Task statement ::
Each line that has the string "otherMonth" must be copied from the records below.

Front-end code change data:
=== Begin Enclosure ===

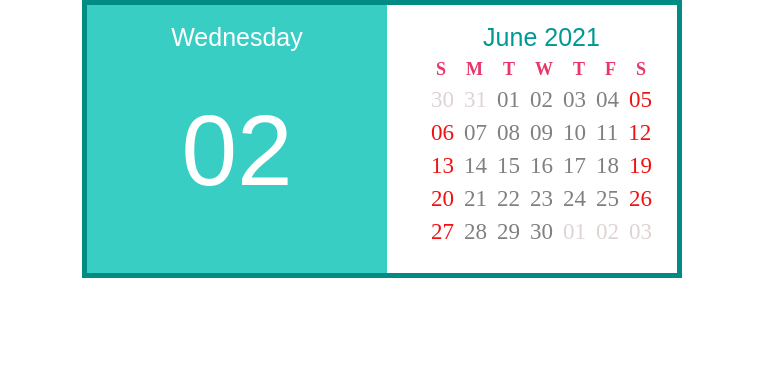
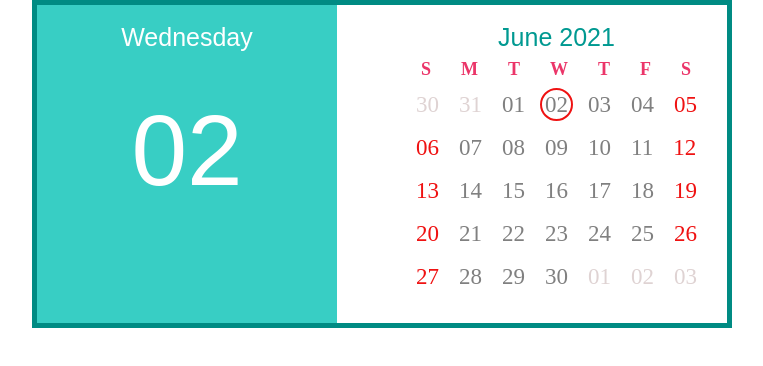
Before and after one commit to DenisKostyukov/Calendar-react, a React (Create React App) app: page / in a window 1280 px wide. Shown: the top 366 px of the page, without its empty margins (258-1021 px from the left). Built offline with nearby package versions, Linux system fonts and the light colour scheme.

Commit message:
add border for the current date

```diff
--- a/src/Components/Calendar/Calendar.module.sass
+++ b/src/Components/Calendar/Calendar.module.sass
@@ -1,5 +1,5 @@
 .container
-  max-width: 600px
+  max-width: 700px
   display: flex
   justify-content: space-between
   align-self: center
--- a/src/Components/Calendar/CalendarBody/DayNames/DayNames.module.sass
+++ b/src/Components/Calendar/CalendarBody/DayNames/DayNames.module.sass
@@ -2,5 +2,5 @@
   font-size: 18px
   font-weight: bold
   color: #eb3569
-  margin: 0 10px
+  margin: 0 15px
 .weekend
--- a/src/Components/Calendar/CalendarBody/Week/Day/Day.module.sass
+++ b/src/Components/Calendar/CalendarBody/Week/Day/Day.module.sass
@@ -1,8 +1,15 @@
 .day
+  display: flex
+  align-self: center
   font-size: 23px
   color: #808080
+  padding: 5px
   margin: 0 5px
 .otherMonth
   color: #dfd3d3
 .weekend
   color: #ef1212
+.currentDay
+  padding: 3px
+  border: 2px solid #ef1212
+  border-radius: 50%
--- a/src/Components/Calendar/CalendarBody/Week/Day/index.jsx
+++ b/src/Components/Calendar/CalendarBody/Week/Day/index.jsx
@@ -14,13 +14,15 @@ function Day (props) {
       return true;
     }
   };
+
   return (
     <>
       <div
         className={cn(
           style.day,
           isCurrentMonth() ? '' : style.otherMonth,
-          isWeekEnd() && isCurrentMonth() ? style.weekend : ''
+          isWeekEnd() && isCurrentMonth() ? style.weekend : '',
+          currentDay.toLocaleDateString() === new Date().toLocaleDateString() ? style.currentDay : ''
         )}
       >
         {format(currentDay, 'dd')}
```
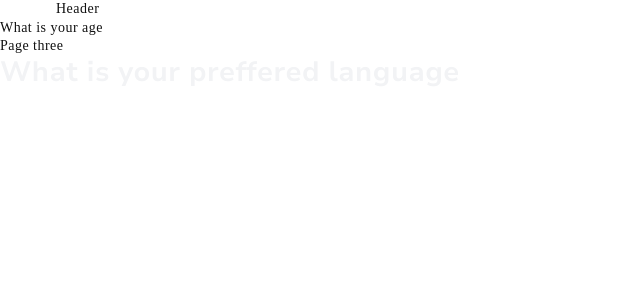
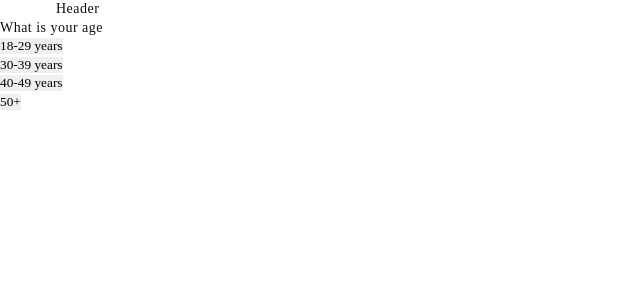
Before and after one commit to NNaumenko83/quiz-test-task, a React (Vite) app: page /quiz/3 in a window 1280 px wide. Shown: the top 300 px of the page, without its empty margins (0-640 px from the left). Built offline with nearby package versions, Linux system fonts and the light colour scheme.

Commit message:
ADD: agesList

```diff
--- /dev/null
+++ b/src/components/AgesList/AgesList.tsx
@@ -0,0 +1,38 @@
+import React from 'react'
+
+import { useTranslation } from 'react-i18next'
+import { useNavigate } from 'react-router'
+import { AGES } from '../../constants/ages'
+
+const AgesList = () => {
+    const { t } = useTranslation()
+    const navigate = useNavigate()
+    const quizString = localStorage.getItem('quiz')
+    const quiz = quizString ? JSON.parse(quizString) : null
+
+    const handleButtonClick: React.MouseEventHandler<
+        HTMLButtonElement
+    > = event => {
+        const gender = event.currentTarget.getAttribute('data-gender')
+        if (gender && quiz) {
+            localStorage.setItem('quiz', JSON.stringify({ ...quiz, gender }))
+            navigate('/quiz/3')
+        }
+    }
+
+    return (
+        <ul>
+            {AGES.map((age, index) => (
+                <li key={age}>
+                    <button onClick={handleButtonClick} data-gender={age}>
+                        {index < AGES.length - 1
+                            ? t('years', { years: age })
+                            : `${age}`}
+                    </button>
+                </li>
+            ))}
+        </ul>
+    )
+}
+
+export default AgesList
--- a/src/components/Loader/Loader.tsx
+++ b/src/components/Loader/Loader.tsx
@@ -1,4 +1,6 @@
 import { useEffect, useRef } from 'react'
+// eslint-disable-next-line @typescript-eslint/ban-ts-comment
+// @ts-expect-error
 import Snap from 'snapsvg-cjs'
 
 const Loader = () => {
--- /dev/null
+++ b/src/constants/ages.ts
@@ -0,0 +1 @@
+export const AGES = ['18-29', '30-39', '40-49', '50+']
--- a/src/pages/PageThree/PageThree.tsx
+++ b/src/pages/PageThree/PageThree.tsx
@@ -2,14 +2,14 @@ import React from 'react'
 import Title from '../../components/Title/Title'
 
 import { useTranslation } from 'react-i18next'
+import AgesList from '../../components/AgesList/AgesList'
 
 const PageThree = () => {
     const { t } = useTranslation()
     return (
         <div>
             <h2>{t('what_is_your_age')}</h2>
-            Page three
-            <Title>What is your preffered language</Title>
+            <AgesList />
         </div>
     )
 }
```
Also changed, not shown: src/components/AgesList/AgesList.styled.tsx (added).
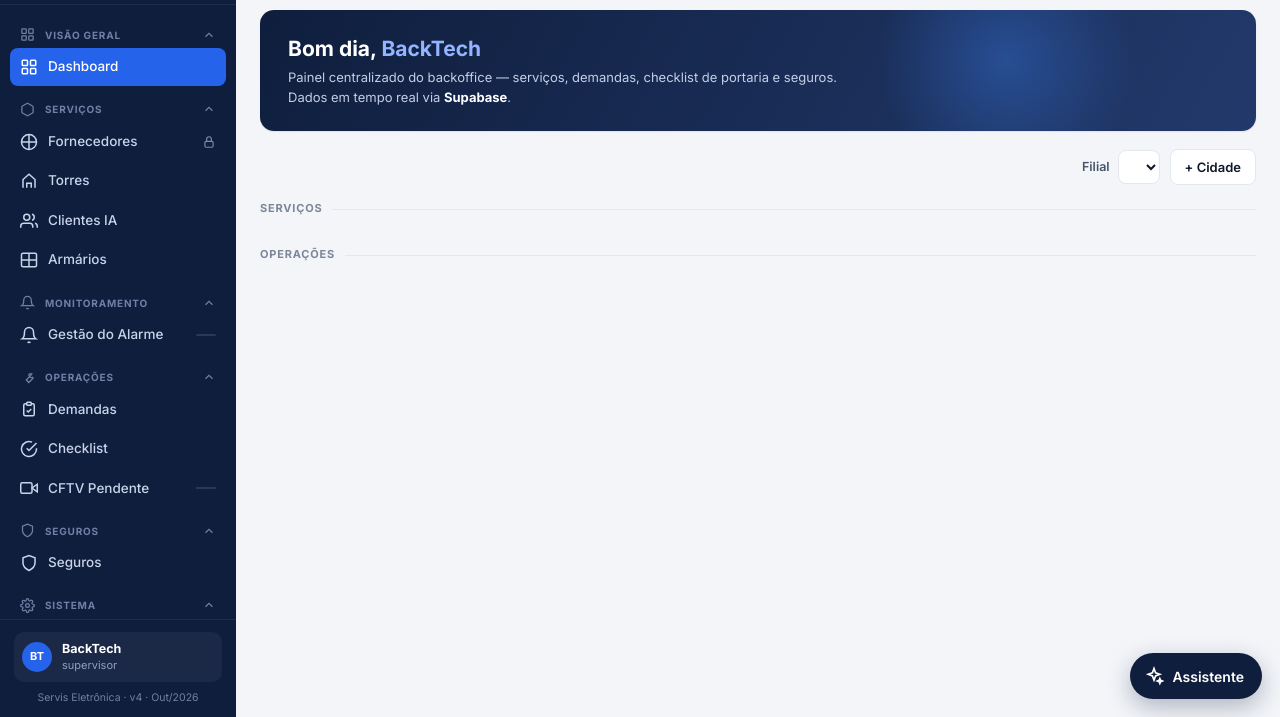
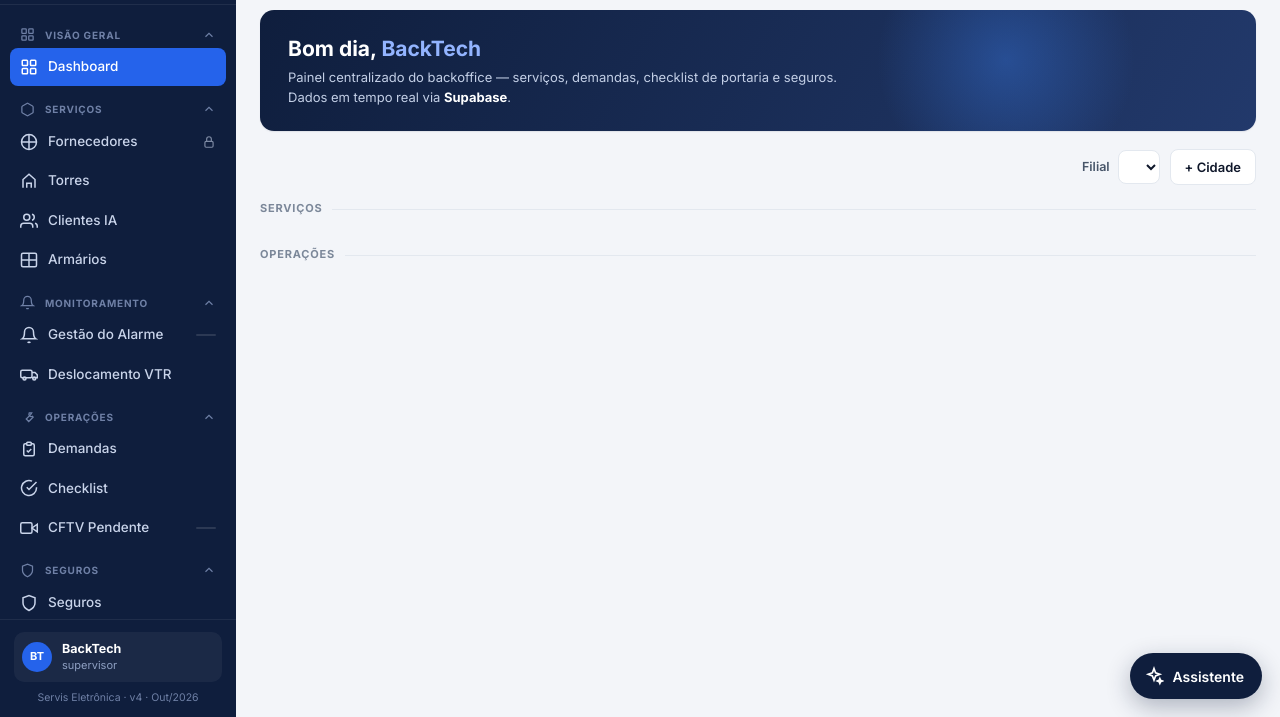
Before and after one commit to joaopedro33245-star/backoffice-servis, a website: page public/index.html in a window 1280 px wide. Shown: the part 83-800 px from the top of the page. Drawn offline with nearby package versions, Linux system fonts and the light colour scheme; no server answers.

Commit message:
Update index.html

```diff
--- a/public/index.html
+++ b/public/index.html
@@ -1125,6 +1125,7 @@
 <script src="colar.js"></script>
 <script src="cftv.js"></script>
 <script src="alarme.js"></script>
+<script src="vtr.js"></script>
   <script src="assistente.js"></script>
 <script src="app.js"></script>
 </body>
```
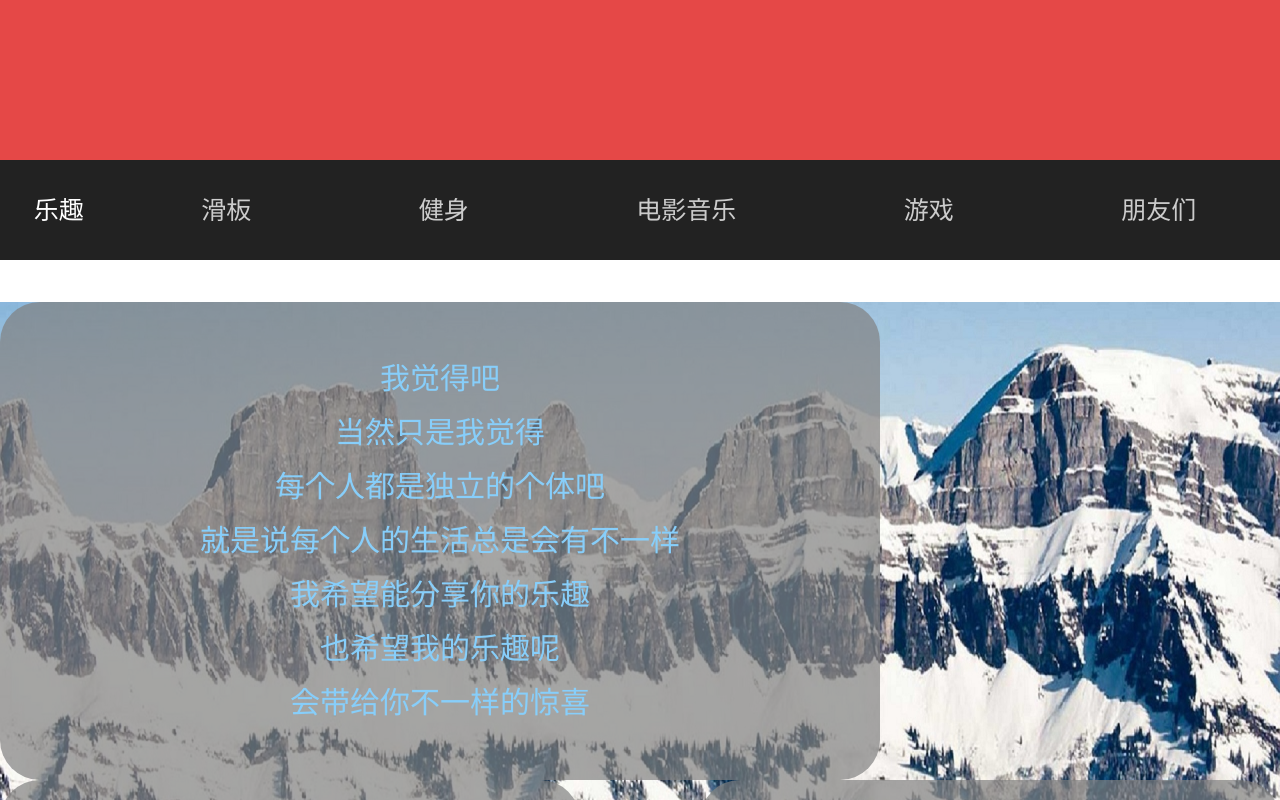
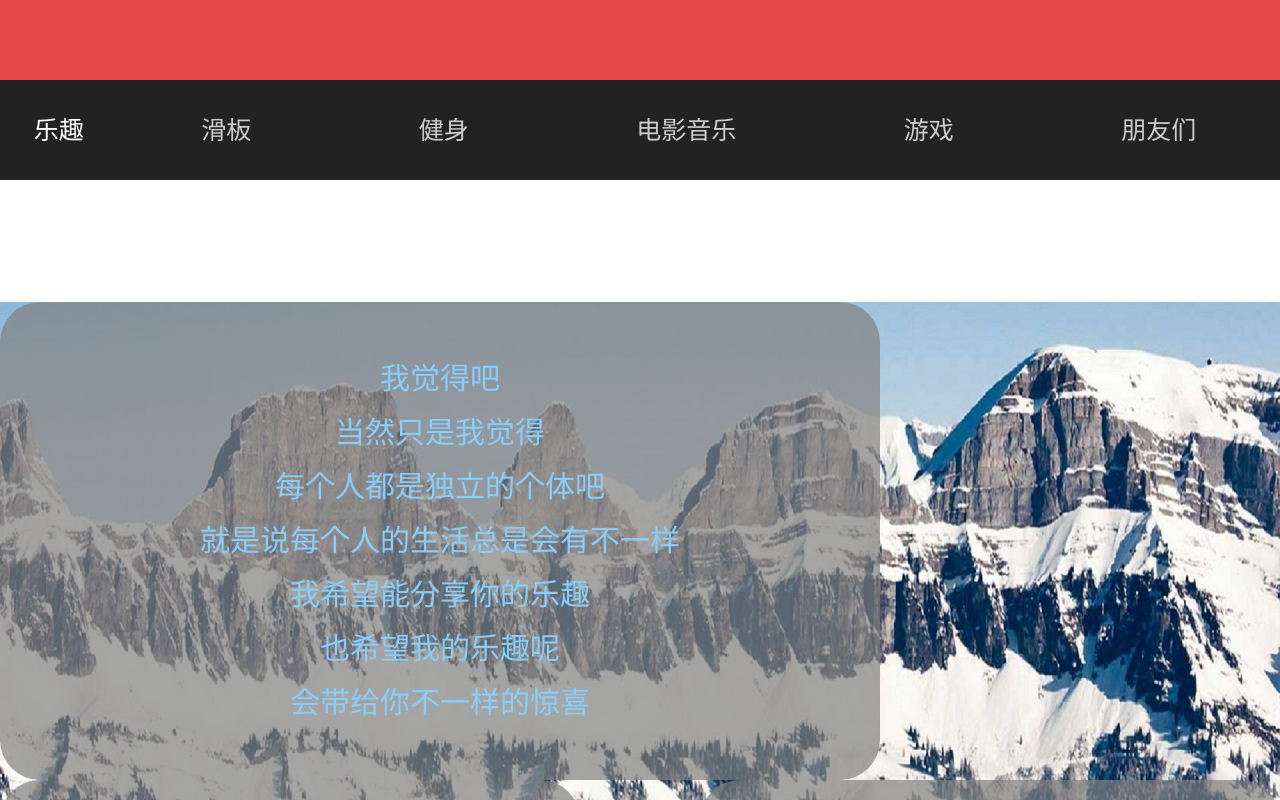
Before and after one commit to luozhi1024/Site-development, a Vue app in the folder site-development/: page /MyPleasures in a window 1280 px wide. Shown: the top 800 px of the page. Built offline with nearby package versions, Linux system fonts and the light colour scheme.

Commit message:
site-development

```diff
--- a/site-development/src/components/commonfooter.vue
+++ b/site-development/src/components/commonfooter.vue
@@ -21,7 +21,7 @@
   .footer {
     display: flex;
     position: fixed;
-    top: 20%;
+    top: 10%;
     width: 100%;
     height: 100px;
     line-height: 100px;
```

=== End Enclosure ===

Output of the task ::
 .otherMonth
           isCurrentMonth() ? '' : style.otherMonth,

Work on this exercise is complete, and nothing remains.